The Post and Courier in Charleston, S.C., received a Pulitzer Prize for Public Service last week. The newspaper highlighted the plight of women in a series called, “Till Death Do Us Part.” South Carolina is among the deadliest places for a woman to live in these United States and the newspaper’s work put that fact front and center.
The Wall Street Journal won a Pulitzer for its investigative series that pulled back the curtains on Medicare. For the first time ever, readers were able to judge for themselves the motivations and practices of their healthcare providers.
Three reporters at the Daily Breeze in Torrance, Calif., took the top prize for Local Reporting after they wrote about the widespread corruption in a small local school district. From the Daily Breeze story announcing the award:
“It’s about having an institution, no matter how small it is, that will support you,” said Rob Kuznia, now a former Daily Breeze reporter and one of three singled out for the Local Reporting prize. He said the award represents what encouragement and support can do, even in the smallest of newsrooms. …
“It is a testament to the importance of good old-fashioned beat reporting,” he said. “I couldn’t have done that story without everyone here. We have a tiny staff on the one hand, but everybody had the presence of mind to know we had a really good story.”
In all, Pulitzer judges gave out 14 awards for truly exemplary journalism over the last year. You can see all the winning entries here. I recommend you do so. There are those who question the value of what we do, who say citizen journalists will replace us with their periodic coverage of local affairs or that big data will simply be gathered by some benevolent start-up and displayed in helpful charts and graphs for all to see.
Then there are the Pulitzer Prizes, the most prestigious awards in journalism.
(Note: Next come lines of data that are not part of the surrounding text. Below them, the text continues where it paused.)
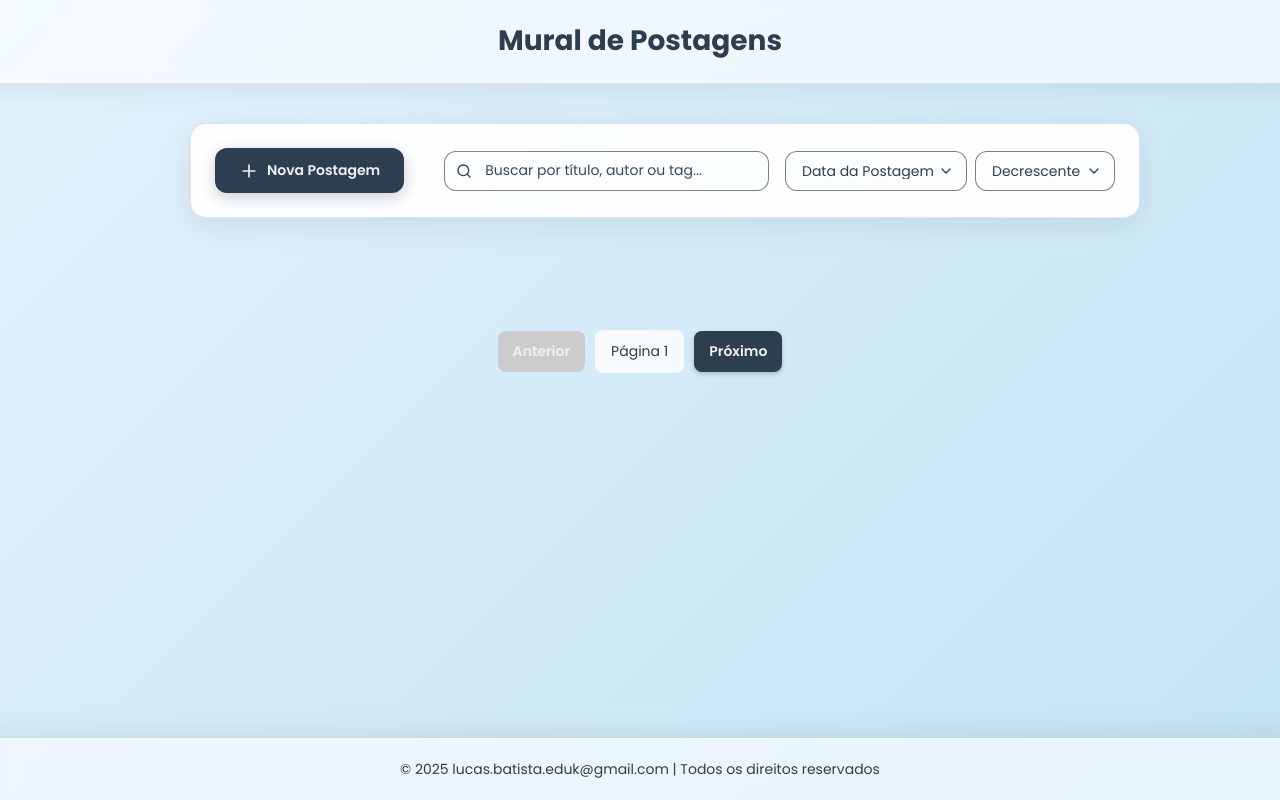
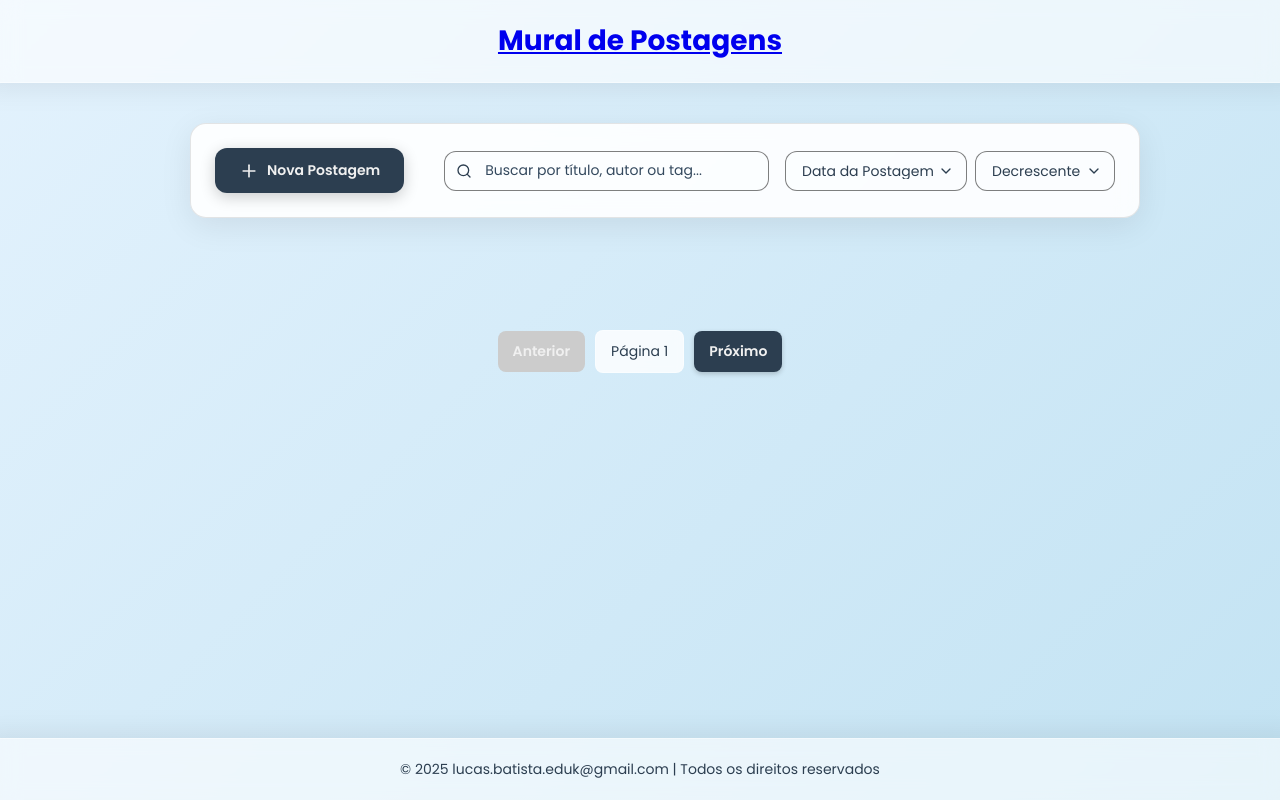
Before and after one commit to hyskal/mural-de-postagens, a website: page public/index.html in a window 1280 px wide. Drawn offline with Linux system fonts and the light colour scheme; no server answers.

Commit message:
Update index.html

```diff
--- a/public/index.html
+++ b/public/index.html
@@ -12,7 +12,7 @@
 <body>
 
     <header>
-        <h1>Mural de Postagens</h1>
+        <h1><a href="#">Mural de Postagens</a></h1>
     </header>
 
     <div class="main-container">
```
They stand as a tribute to the work we all do and an example to follow.